A new study reports that Zika antibodies persist for longer than initially believed, with antibodies detected in symptomatic patients 18 months after illness onset.
Since the introduction of Zika virus to the Americas in 2015 research has been key to understanding Zika transmission and infection and establishing clinical guidance. Now a new study by investigators at the Florida Department of Health and the US Centers for Disease Control and Prevention (CDC) is adding to the limited data on the duration of detectable Zika virus-specific immunoglobulin M (IgM) in infected persons.
Florida saw more than 350 laboratory-confirmed locally-acquired cases of the virus in 2016. The CDC’s current Zika testing guidance recommends Zika virus and/or dengue virus IgM testing of serum in certain situations and notes that while IgM levels vary in Zika cases, they are generally positive beginning 4 days after onset of symptoms and continuing for up to 12 weeks, though may persist for months to years.
In the new study published in the CDC journal Emerging Infectious Diseases, investigators have found that most study participants with prior Zika infection continued to have detectable Zika virus IgM a year or more beyond onset of illness.
For the study, investigators enrolled 62 participants who were residents of Miami-Dade County, Florida, and who had Zika virus infection confirmed by real-time reverse transcription polymerase chain reaction (rRT-PCR). The onset of symptoms for participants ranged from June to October 2016 and participants were enrolled from October 16, 2017, to February 1, 2018. Excluded from the study were Zika cases with asymptomatic infection, pregnant women, and infants with congenital infection. Of those included in the study, 55% acquired their infections locally in Miami-Dade County.
There were 8 (13%) participants who provided follow-up serum specimens 12 months after initial symptom onset: 1 (2%) at 13 months, 13 (21%) at 14 months, 21 (34%) at 15 months, 11 (18%) at 16 months, 3 (5%) at 17 months, 3 (5%) at 18 months, and 2 (3%) at 19 months.

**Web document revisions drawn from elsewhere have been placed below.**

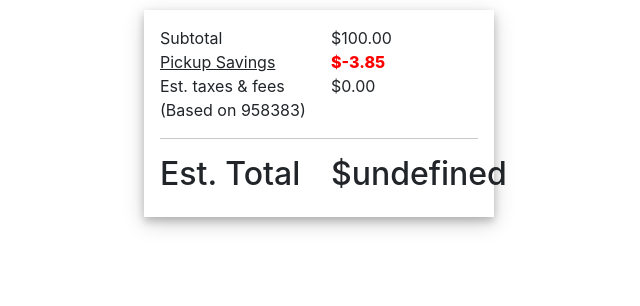
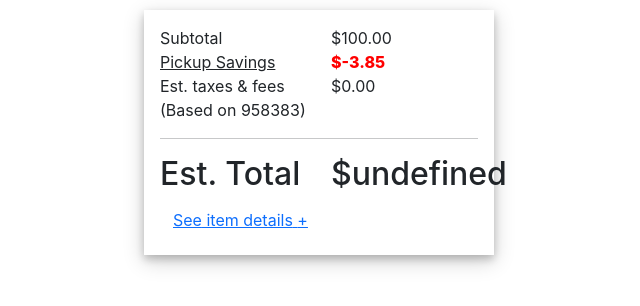
Before and after one commit to cdt-eth/Shopping-Summary, a React (Create React App) app: page / in a window 1280 px wide. Shown: the top 306 px of the page, without its empty margins (321-961 px from the left). Built offline with nearby package versions, Linux system fonts and the light colour scheme; the HTML template or start-up script is replaced by a standard one.

Commit message:
Item details component

```diff
--- a/src/App.js
+++ b/src/App.js
@@ -5,6 +5,7 @@
 import PickupSavings from "./components/PickupSavings/PickupSavings.jsx";
 import TaxesFees from "./components/TaxesFees/TaxesFees.jsx";
 import EstimatedTotal from "./components/EstimatedTotal/EstimatedTotal.jsx";
+import ItemDetails from "./components/ItemDetails/ItemDetails.jsx";
 
 class App extends Component {
   constructor(props) {
@@ -29,6 +30,7 @@
           <EstimatedTotal
             estimatedTotal={this.state.estimatedTotal.toFixed(2)}
           />
+          <ItemDetails />
         </Container>
       </div>
     );
--- /dev/null
+++ b/src/components/ItemDetails/ItemDetails.jsx
@@ -0,0 +1,31 @@
+import { Component } from "react";
+import { Button, Collapse, Well, Media, Row, Col } from "react-bootstrap";
+
+export default class ItemDetails extends Component {
+  constructor(props) {
+    super(props);
+    this.state = {
+      open: false,
+    };
+  }
+
+  render() {
+    return (
+      <div>
+        <Button
+          className="item-details-button"
+          variant="link"
+          onClick={() => this.setState({ open: !this.state.open })}
+        >
+          {this.state.open === false ? "See" : "Hide"} item details{" "}
+          {this.state.open === false ? "+" : "-"}
+        </Button>
+
+        <Row className="show-grid">
+          <Col md={6}></Col>
+          <Col md={6}></Col>
+        </Row>
+      </div>
+    );
+  }
+}
```
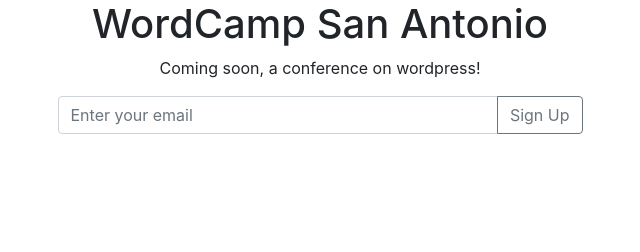
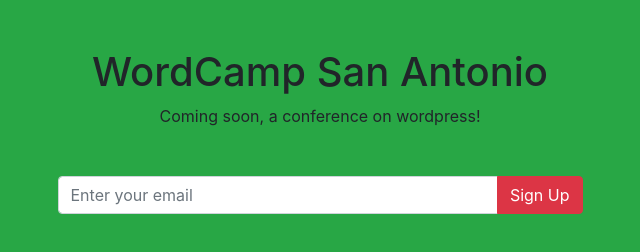
Before and after one commit to CamWil/WordCamp-San-Antonio, a plain HTML site: page index.html in a window 1280 px wide. Shown: the whole page, without its empty margins (320-960 px from the left). Drawn offline with nearby package versions, Linux system fonts and the light colour scheme.

Commit message:
Update index.html
spacing

```diff
--- a/index.html
+++ b/index.html
@@ -10,17 +10,21 @@
 
     <title>WordCamp San Antonio</title>
   </head>
-  <body>
+  <body class="bg-success">
     <div class="container text-center">
     <!-- Content here -->
+    <div class="mt-5">
     <p class="h1">WordCamp San Antonio</p>
     <p> Coming soon, a conference on wordpress!</p>
     <div class="col-lg-6 mx-auto">
     <!--Input-Group here -->
+    <div class="mt-5">
     <div class="input-group mb-3">
   <input type="text" class="form-control" placeholder="Enter your email" aria-label="Enter your email" aria-describedby="button-addon2">
   <div class="input-group-append">
-    <button class="btn btn-outline-secondary" type="button" id="button-addon2">Sign Up</button>
+    <button class="btn btn-danger" type="button" id="button-addon2">Sign Up</button>
+  </div>
+  </div>
   </div>
     </div>
 
```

Investigators found that 45 (73%) patients had detectable Zika virus IgM at follow-up, 12 (19%) had an equivocal result, and 5 (8%) were negative. Of the 43 specimens collected at 12 to 15 months following symptom onset, 39 (91%) were IgM positive or equivocal, while 18 (95%) of the 19 specimens collected at 16 to 19 months were positive or equivocal.
In addition, the study team detected Zika virus neutralizing antibodies in all participants at 12 to 19 months following acute illness, and 39 (63%) had dengue virus neutralizing antibody titers at follow-up.
In an interview with Contagion®, study co-author Isabel Griffin, MPH, epidemiologist and biological scientist at the Florida Department of Health explained that the findings on prolonged detection of IgM after Zika virus infection are consistent with previous findings for related flaviviruses such as West Nile virus and dengue virus. “Prior to our study, it was widely accepted that the Zika virus IgM antibody was only detectable up to 12 weeks after Zika virus infection,” said Dr. Griffin. “Our findings demonstrate that 73% of patients still had detectable levels of Zika virus IgM antibodies more than a year after infection.”
The study had several limitations, and the investigators note that the report presents data from a single follow-up specimen, so it remains unknow how long IgM may persist beyond the study’s timeframe although the findings are valuable. “For individuals who were previously diagnosed with Zika, our findings suggest that the body has detectable levels of antibodies over a year after infection,” explained Dr. Griffin. “For public health officials, the results highlight the complexity of using serologic diagnoses, both for determining the specific timing of a recent infection, which is particularly important for pregnant women and complicates the diagnosis of new Zika virus infections in areas with known previous outbreaks, and for determining the specific flavivirus responsible for recent infection.”